Entries shown:

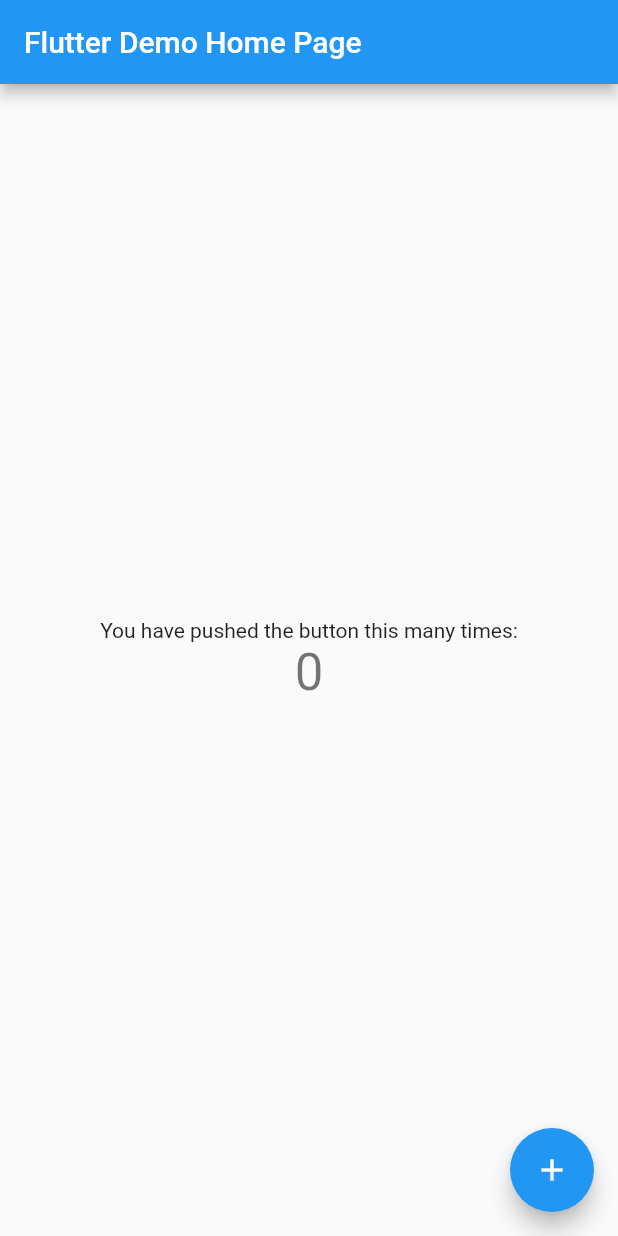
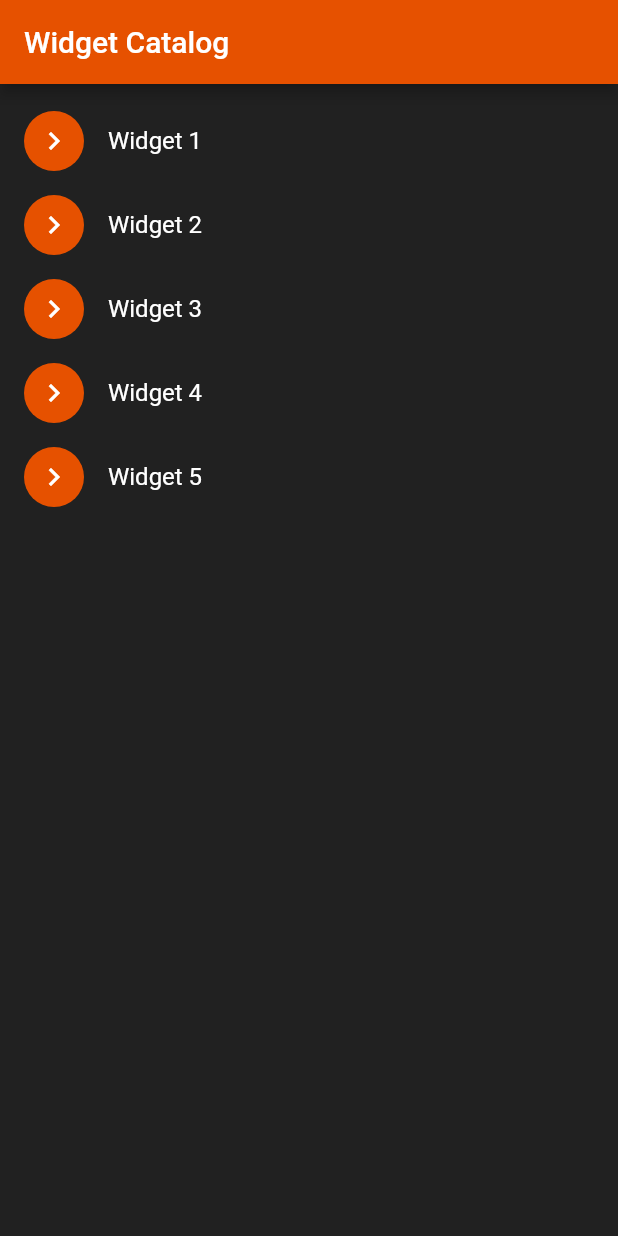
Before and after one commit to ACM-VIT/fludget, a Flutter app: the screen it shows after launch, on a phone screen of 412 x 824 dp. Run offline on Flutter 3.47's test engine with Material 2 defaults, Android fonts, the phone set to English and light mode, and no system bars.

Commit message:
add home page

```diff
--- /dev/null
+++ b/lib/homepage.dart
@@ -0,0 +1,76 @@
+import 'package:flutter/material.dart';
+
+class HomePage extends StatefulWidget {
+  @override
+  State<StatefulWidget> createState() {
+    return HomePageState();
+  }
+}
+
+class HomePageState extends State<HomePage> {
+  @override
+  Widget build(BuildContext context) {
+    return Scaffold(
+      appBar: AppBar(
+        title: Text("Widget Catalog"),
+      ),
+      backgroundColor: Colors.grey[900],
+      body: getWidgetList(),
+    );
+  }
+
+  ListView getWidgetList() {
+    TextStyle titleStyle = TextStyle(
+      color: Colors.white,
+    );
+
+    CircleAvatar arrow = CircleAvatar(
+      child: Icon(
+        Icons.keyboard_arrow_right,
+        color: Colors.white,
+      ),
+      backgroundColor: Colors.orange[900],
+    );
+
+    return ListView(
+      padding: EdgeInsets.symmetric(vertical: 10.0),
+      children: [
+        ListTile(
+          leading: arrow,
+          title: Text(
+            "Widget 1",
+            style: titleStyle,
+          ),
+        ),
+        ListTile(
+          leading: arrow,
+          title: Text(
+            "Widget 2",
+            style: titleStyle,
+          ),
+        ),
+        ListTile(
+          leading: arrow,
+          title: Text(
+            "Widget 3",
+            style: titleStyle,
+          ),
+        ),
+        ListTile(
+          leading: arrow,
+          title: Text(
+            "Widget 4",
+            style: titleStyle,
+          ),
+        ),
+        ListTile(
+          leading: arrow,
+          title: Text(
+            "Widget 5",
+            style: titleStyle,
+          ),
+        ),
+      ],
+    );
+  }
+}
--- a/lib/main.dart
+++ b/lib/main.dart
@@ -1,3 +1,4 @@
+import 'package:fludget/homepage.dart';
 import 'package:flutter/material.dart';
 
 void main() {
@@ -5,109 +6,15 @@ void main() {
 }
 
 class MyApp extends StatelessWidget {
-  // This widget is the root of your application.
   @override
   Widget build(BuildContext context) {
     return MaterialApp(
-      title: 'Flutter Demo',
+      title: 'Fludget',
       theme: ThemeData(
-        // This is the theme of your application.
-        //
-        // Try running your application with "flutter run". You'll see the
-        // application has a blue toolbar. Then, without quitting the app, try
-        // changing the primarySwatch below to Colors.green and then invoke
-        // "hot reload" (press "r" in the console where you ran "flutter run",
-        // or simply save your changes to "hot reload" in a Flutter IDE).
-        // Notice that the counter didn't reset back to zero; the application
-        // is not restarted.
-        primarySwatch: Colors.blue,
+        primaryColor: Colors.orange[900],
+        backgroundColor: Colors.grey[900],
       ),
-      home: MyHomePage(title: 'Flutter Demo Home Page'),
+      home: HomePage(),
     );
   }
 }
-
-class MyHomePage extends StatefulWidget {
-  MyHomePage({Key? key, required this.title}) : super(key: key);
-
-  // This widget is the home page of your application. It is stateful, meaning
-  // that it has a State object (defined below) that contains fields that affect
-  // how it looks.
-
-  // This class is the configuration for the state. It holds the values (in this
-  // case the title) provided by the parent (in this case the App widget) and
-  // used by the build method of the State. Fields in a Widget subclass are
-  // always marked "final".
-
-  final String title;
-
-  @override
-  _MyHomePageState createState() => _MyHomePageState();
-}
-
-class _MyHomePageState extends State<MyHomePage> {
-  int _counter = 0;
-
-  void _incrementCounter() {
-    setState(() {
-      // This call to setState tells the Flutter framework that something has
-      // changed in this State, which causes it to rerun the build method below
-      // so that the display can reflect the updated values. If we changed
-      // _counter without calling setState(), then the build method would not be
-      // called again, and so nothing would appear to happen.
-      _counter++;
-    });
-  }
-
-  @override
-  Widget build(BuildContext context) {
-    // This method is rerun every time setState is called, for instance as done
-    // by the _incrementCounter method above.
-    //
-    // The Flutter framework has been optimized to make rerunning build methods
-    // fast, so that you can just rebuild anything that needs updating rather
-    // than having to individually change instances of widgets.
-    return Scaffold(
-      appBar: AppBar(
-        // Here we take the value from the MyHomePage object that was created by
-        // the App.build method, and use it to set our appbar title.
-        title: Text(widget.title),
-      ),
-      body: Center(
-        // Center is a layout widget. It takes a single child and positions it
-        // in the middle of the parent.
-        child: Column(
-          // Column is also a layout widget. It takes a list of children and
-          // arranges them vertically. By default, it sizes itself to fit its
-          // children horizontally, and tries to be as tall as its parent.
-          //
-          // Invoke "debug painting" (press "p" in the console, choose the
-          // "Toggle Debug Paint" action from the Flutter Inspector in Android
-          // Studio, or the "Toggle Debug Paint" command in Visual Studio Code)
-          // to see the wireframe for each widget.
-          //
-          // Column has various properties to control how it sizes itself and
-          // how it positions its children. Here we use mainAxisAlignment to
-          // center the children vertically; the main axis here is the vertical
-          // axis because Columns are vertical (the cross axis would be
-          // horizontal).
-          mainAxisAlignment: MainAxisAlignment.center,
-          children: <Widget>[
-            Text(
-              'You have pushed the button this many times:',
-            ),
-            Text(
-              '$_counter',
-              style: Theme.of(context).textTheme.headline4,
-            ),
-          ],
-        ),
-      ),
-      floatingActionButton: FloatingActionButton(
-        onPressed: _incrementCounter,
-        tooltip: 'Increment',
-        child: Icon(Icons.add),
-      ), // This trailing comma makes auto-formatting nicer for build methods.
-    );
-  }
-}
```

Aim of the task: For every entry above, please output the text exactly and leave any picture behind.

Your solution:
Before and after one commit to ACM-VIT/fludget, a Flutter app: the screen it shows after launch, on a phone screen of 412 x 824 dp. Run offline on Flutter 3.47's test engine with Material 2 defaults, Android fonts, the phone set to English and light mode, and no system bars.

Commit message:
add home page

```diff
--- /dev/null
+++ b/lib/homepage.dart
@@ -0,0 +1,76 @@
+import 'package:flutter/material.dart';
+
+class HomePage extends StatefulWidget {
+  @override
+  State<StatefulWidget> createState() {
+    return HomePageState();
+  }
+}
+
+class HomePageState extends State<HomePage> {
+  @override
+  Widget build(BuildContext context) {
+    return Scaffold(
+      appBar: AppBar(
+        title: Text("Widget Catalog"),
+      ),
+      backgroundColor: Colors.grey[900],
+      body: getWidgetList(),
+    );
+  }
+
+  ListView getWidgetList() {
+    TextStyle titleStyle = TextStyle(
+      color: Colors.white,
+    );
+
+    CircleAvatar arrow = CircleAvatar(
+      child: Icon(
+        Icons.keyboard_arrow_right,
+        color: Colors.white,
+      ),
+      backgroundColor: Colors.orange[900],
+    );
+
+    return ListView(
+      padding: EdgeInsets.symmetric(vertical: 10.0),
+      children: [
+        ListTile(
+          leading: arrow,
+          title: Text(
+            "Widget 1",
+            style: titleStyle,
+          ),
+        ),
+        ListTile(
+          leading: arrow,
+          title: Text(
+            "Widget 2",
+            style: titleStyle,
+          ),
+        ),
+        ListTile(
+          leading: arrow,
+          title: Text(
+            "Widget 3",
+            style: titleStyle,
+          ),
+        ),
+        ListTile(
+          leading: arrow,
+          title: Text(
+            "Widget 4",
+            style: titleStyle,
+          ),
+        ),
+        ListTile(
+          leading: arrow,
+          title: Text(
+            "Widget 5",
+            style: titleStyle,
+          ),
+        ),
+      ],
+    );
+  }
+}
--- a/lib/main.dart
+++ b/lib/main.dart
@@ -1,3 +1,4 @@
+import 'package:fludget/homepage.dart';
 import 'package:flutter/material.dart';
 
 void main() {
@@ -5,109 +6,15 @@ void main() {
 }
 
 class MyApp extends StatelessWidget {
-  // This widget is the root of your application.
   @override
   Widget build(BuildContext context) {
     return MaterialApp(
-      title: 'Flutter Demo',
+      title: 'Fludget',
       theme: ThemeData(
-        // This is the theme of your application.
-        //
-        // Try running your application with "flutter run". You'll see the
-        // application has a blue toolbar. Then, without quitting the app, try
-        // changing the primarySwatch below to Colors.green and then invoke
-        // "hot reload" (press "r" in the console where you ran "flutter run",
-        // or simply save your changes to "hot reload" in a Flutter IDE).
-        // Notice that the counter didn't reset back to zero; the application
-        // is not restarted.
-        primarySwatch: Colors.blue,
+        primaryColor: Colors.orange[900],
+        backgroundColor: Colors.grey[900],
       ),
-      home: MyHomePage(title: 'Flutter Demo Home Page'),
+      home: HomePage(),
     );
   }
 }
-
-class MyHomePage extends StatefulWidget {
-  MyHomePage({Key? key, required this.title}) : super(key: key);
-
-  // This widget is the home page of your application. It is stateful, meaning
-  // that it has a State object (defined below) that contains fields that affect
-  // how it looks.
-
-  // This class is the configuration for the state. It holds the values (in this
-  // case the title) provided by the parent (in this case the App widget) and
-  // used by the build method of the State. Fields in a Widget subclass are
-  // always marked "final".
-
-  final String title;
-
-  @override
-  _MyHomePageState createState() => _MyHomePageState();
-}
-
-class _MyHomePageState extends State<MyHomePage> {
-  int _counter = 0;
-
-  void _incrementCounter() {
-    setState(() {
-      // This call to setState tells the Flutter framework that something has
-      // changed in this State, which causes it to rerun the build method below
-      // so that the display can reflect the updated values. If we changed
-      // _counter without calling setState(), then the build method would not be
-      // called again, and so nothing would appear to happen.
-      _counter++;
-    });
-  }
-
-  @override
-  Widget build(BuildContext context) {
-    // This method is rerun every time setState is called, for instance as done
-    // by the _incrementCounter method above.
-    //
-    // The Flutter framework has been optimized to make rerunning build methods
-    // fast, so that you can just rebuild anything that needs updating rather
-    // than having to individually change instances of widgets.
-    return Scaffold(
-      appBar: AppBar(
-        // Here we take the value from the MyHomePage object that was created by
-        // the App.build method, and use it to set our appbar title.
-        title: Text(widget.title),
-      ),
-      body: Center(
-        // Center is a layout widget. It takes a single child and positions it
-        // in the middle of the parent.
-        child: Column(
-          // Column is also a layout widget. It takes a list of children and
-          // arranges them vertically. By default, it sizes itself to fit its
-          // children horizontally, and tries to be as tall as its parent.
-          //
-          // Invoke "debug painting" (press "p" in the console, choose the
-          // "Toggle Debug Paint" action from the Flutter Inspector in Android
-          // Studio, or the "Toggle Debug Paint" command in Visual Studio Code)
-          // to see the wireframe for each widget.
-          //
-          // Column has various properties to control how it sizes itself and
-          // how it positions its children. Here we use mainAxisAlignment to
-          // center the children vertically; the main axis here is the vertical
-          // axis because Columns are vertical (the cross axis would be
-          // horizontal).
-          mainAxisAlignment: MainAxisAlignment.center,
-          children: <Widget>[
-            Text(
-              'You have pushed the button this many times:',
-            ),
-            Text(
-              '$_counter',
-              style: Theme.of(context).textTheme.headline4,
-            ),
-          ],
-        ),
-      ),
-      floatingActionButton: FloatingActionButton(
-        onPressed: _incrementCounter,
-        tooltip: 'Increment',
-        child: Icon(Icons.add),
-      ), // This trailing comma makes auto-formatting nicer for build methods.
-    );
-  }
-}
```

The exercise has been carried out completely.